Edit tracking data:

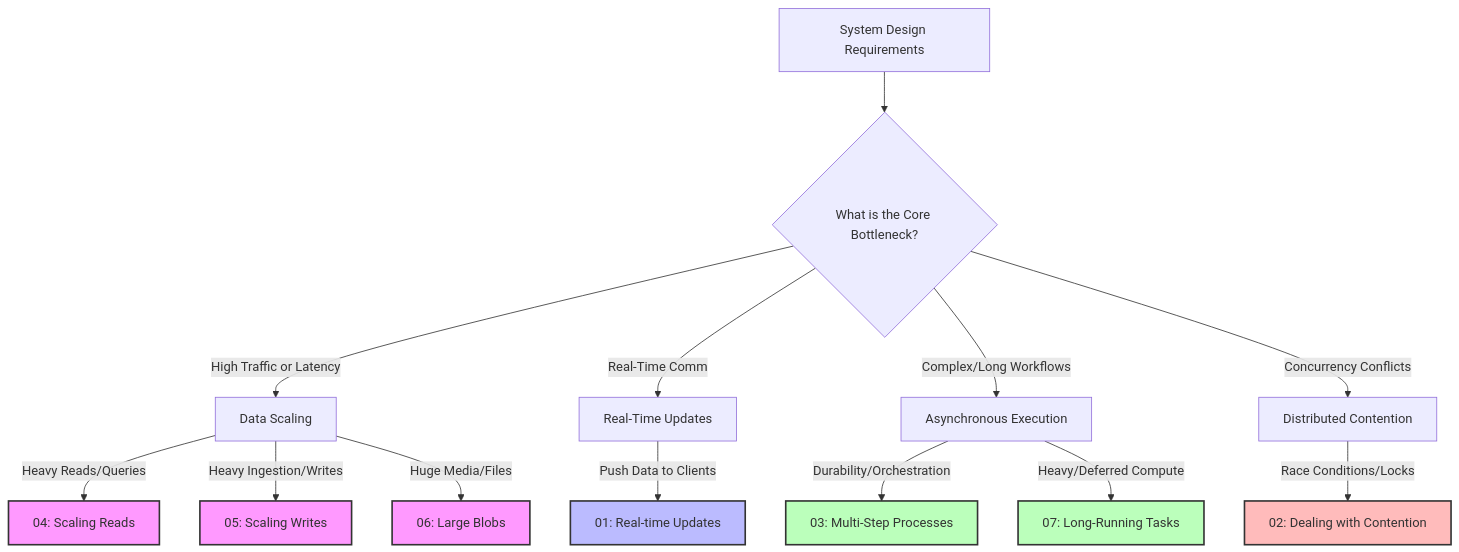
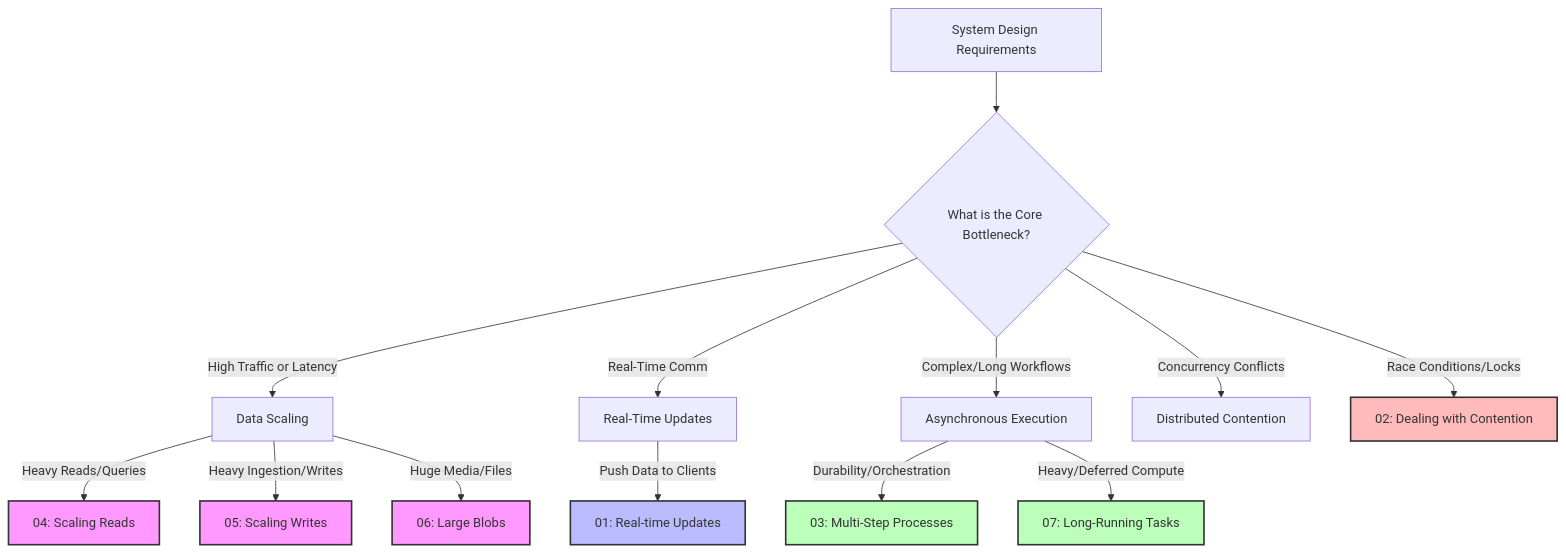
The second of 2 diagrams in README.md (weifengcao/deep_system_design), drawn with Mermaid before and after one commit. The commit also changed other lines of this file, not shown here.

````diff
--- a/README.md
+++ b/README.md
@@ -19,28 +74,28 @@
 ```mermaid
 graph TD
     A[System Design Requirements] --> B{What is the Core Bottleneck?}
     
     B -->|High Traffic or Latency| C[Data Scaling]
     B -->|Real-Time Comm| D[Real-Time Updates]
     B -->|Complex/Long Workflows| E[Asynchronous Execution]
     B -->|Concurrency Conflicts| F[Distributed Contention]
     
     C -->|Heavy Reads/Queries| G["04: Scaling Reads"]
     C -->|Heavy Ingestion/Writes| H["05: Scaling Writes"]
     C -->|Huge Media/Files| I["06: Large Blobs"]
     
     D -->|Push Data to Clients| J["01: Real-time Updates"]
     
     E -->|Durability/Orchestration| K["03: Multi-Step Processes"]
     E -->|Heavy/Deferred Compute| L["07: Long-Running Tasks"]
     
-    F -->|Race Conditions/Locks| M["02: Dealing with Contention"]
+    B -->|Race Conditions/Locks| M["02: Dealing with Contention"]
     
     style G fill:#f9f,stroke:#333,stroke-width:2px
     style H fill:#f9f,stroke:#333,stroke-width:2px
     style I fill:#f9f,stroke:#333,stroke-width:2px
     style J fill:#bbf,stroke:#333,stroke-width:2px
     style K fill:#bfb,stroke:#333,stroke-width:2px
     style L fill:#bfb,stroke:#333,stroke-width:2px
     style M fill:#fbb,stroke:#333,stroke-width:2px
 ```
````
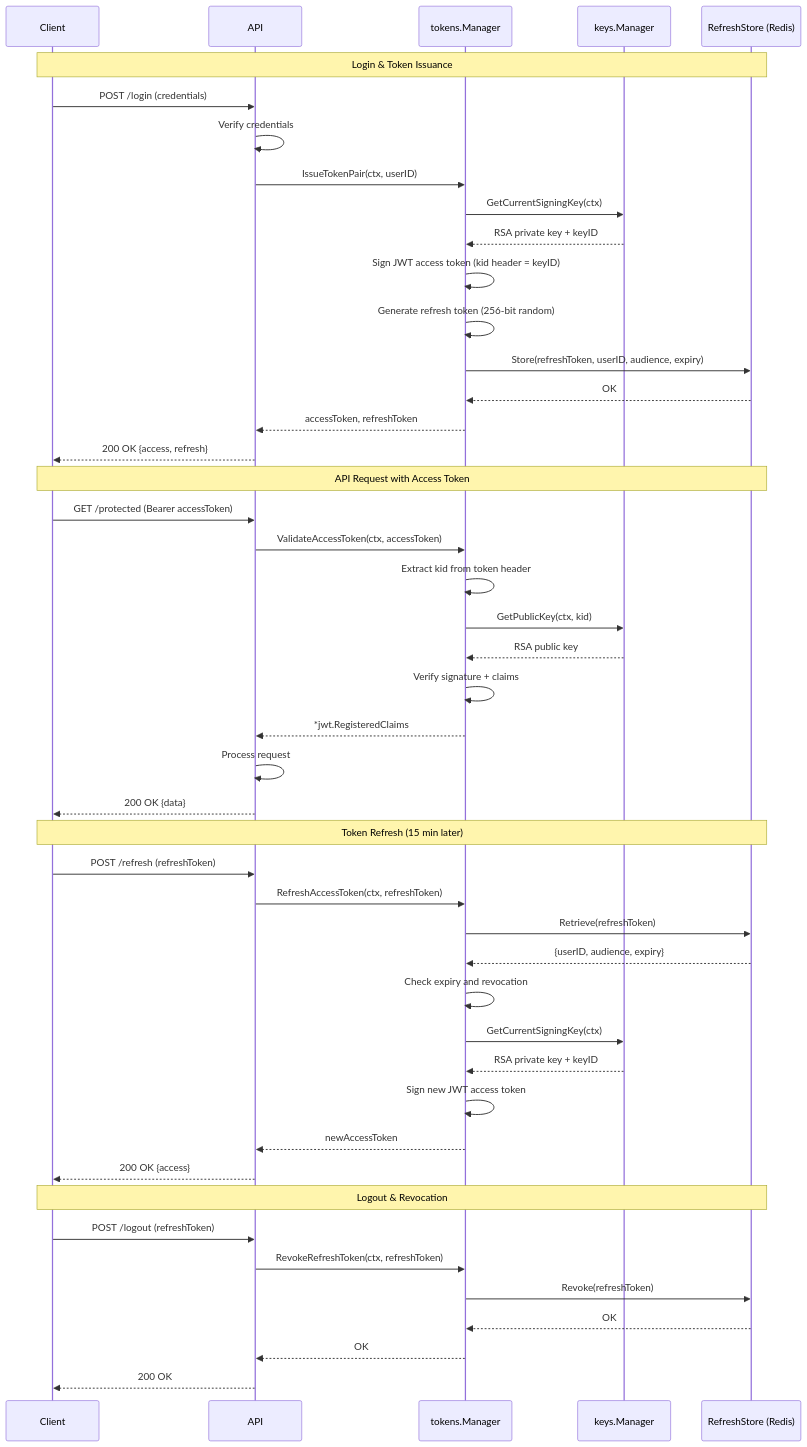
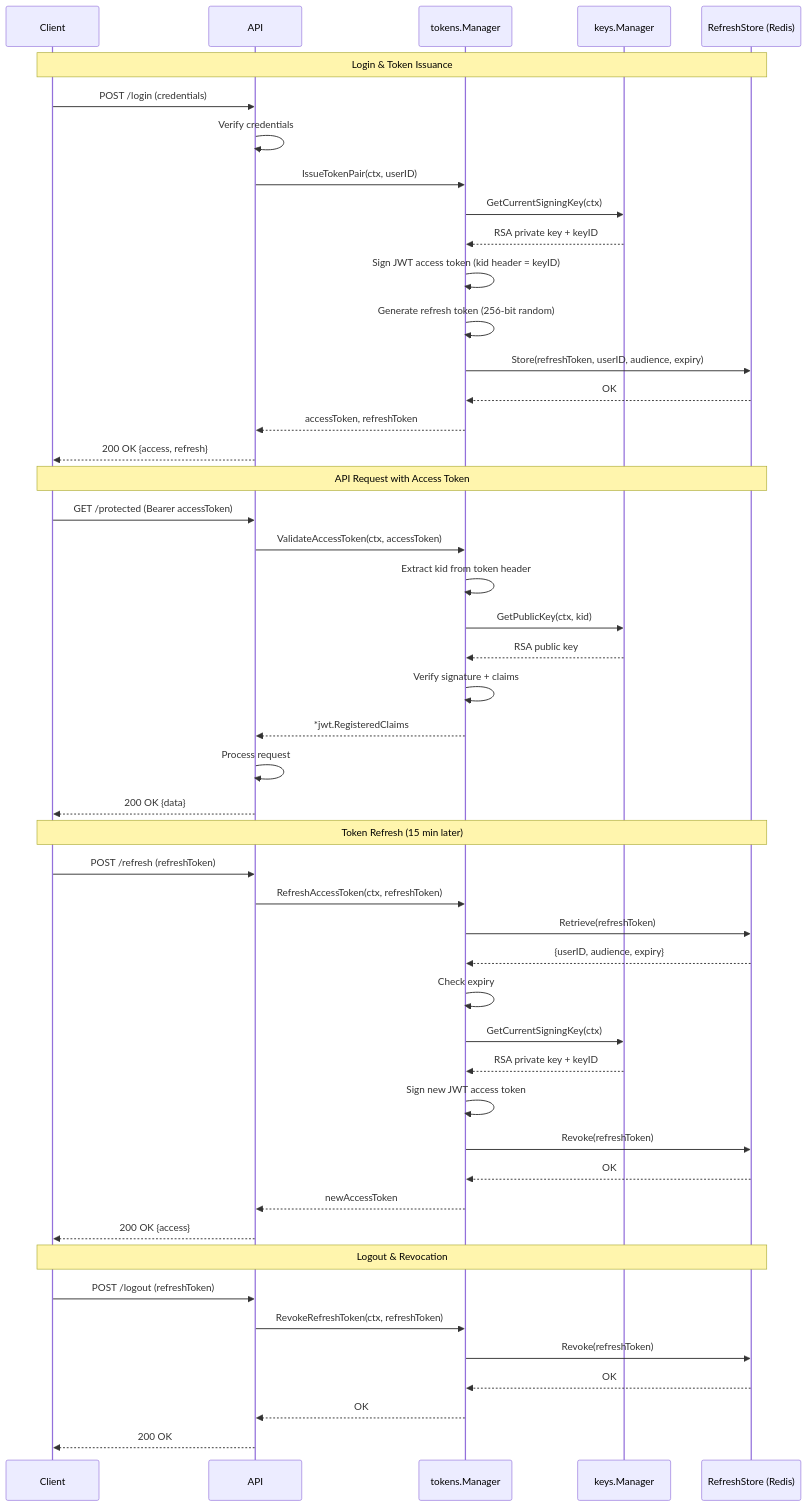
One commit to aetomala/jwtauth changed the third of 3 diagrams in README.md. Above: the diagram before and after it, drawn with Mermaid. The commit also changed other lines of this file and 3 other files, not shown here.

First line of the commit message:
fix(tokens): rotate refresh token on successful refresh (closes #195) (#199)

````diff
--- a/README.md
+++ b/README.md
@@ -658,56 +658,58 @@
 ```mermaid
 sequenceDiagram
     participant Client
     participant API
     participant Manager as tokens.Manager
     participant KeyMgr as keys.Manager
     participant Redis as RefreshStore (Redis)
 
     Note over Client,Redis: Login & Token Issuance
     
     Client->>API: POST /login (credentials)
     API->>API: Verify credentials
     API->>Manager: IssueTokenPair(ctx, userID)
     Manager->>KeyMgr: GetCurrentSigningKey(ctx)
     KeyMgr-->>Manager: RSA private key + keyID
     Manager->>Manager: Sign JWT access token (kid header = keyID)
     Manager->>Manager: Generate refresh token (256-bit random)
     Manager->>Redis: Store(refreshToken, userID, audience, expiry)
     Redis-->>Manager: OK
     Manager-->>API: accessToken, refreshToken
     API-->>Client: 200 OK {access, refresh}
 
     Note over Client,Redis: API Request with Access Token
     
     Client->>API: GET /protected (Bearer accessToken)
     API->>Manager: ValidateAccessToken(ctx, accessToken)
     Manager->>Manager: Extract kid from token header
     Manager->>KeyMgr: GetPublicKey(ctx, kid)
     KeyMgr-->>Manager: RSA public key
     Manager->>Manager: Verify signature + claims
     Manager-->>API: *jwt.RegisteredClaims
     API->>API: Process request
     API-->>Client: 200 OK {data}
 
     Note over Client,Redis: Token Refresh (15 min later)
     
     Client->>API: POST /refresh (refreshToken)
     API->>Manager: RefreshAccessToken(ctx, refreshToken)
     Manager->>Redis: Retrieve(refreshToken)
     Redis-->>Manager: {userID, audience, expiry}
-    Manager->>Manager: Check expiry and revocation
+    Manager->>Manager: Check expiry
     Manager->>KeyMgr: GetCurrentSigningKey(ctx)
     KeyMgr-->>Manager: RSA private key + keyID
     Manager->>Manager: Sign new JWT access token
+    Manager->>Redis: Revoke(refreshToken)
+    Redis-->>Manager: OK
     Manager-->>API: newAccessToken
     API-->>Client: 200 OK {access}
 
     Note over Client,Redis: Logout & Revocation
     
     Client->>API: POST /logout (refreshToken)
     API->>Manager: RevokeRefreshToken(ctx, refreshToken)
     Manager->>Redis: Revoke(refreshToken)
     Redis-->>Manager: OK
     Manager-->>API: OK
     API-->>Client: 200 OK
 ```
````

> _TASK_: Copy every line where the word "expiry" is present in the entries above.

> _EXPECTED OUTPUT_:
     Manager->>Redis: Store(refreshToken, userID, audience, expiry)
     Redis-->>Manager: {userID, audience, expiry}
-    Manager->>Manager: Check expiry and revocation
+    Manager->>Manager: Check expiry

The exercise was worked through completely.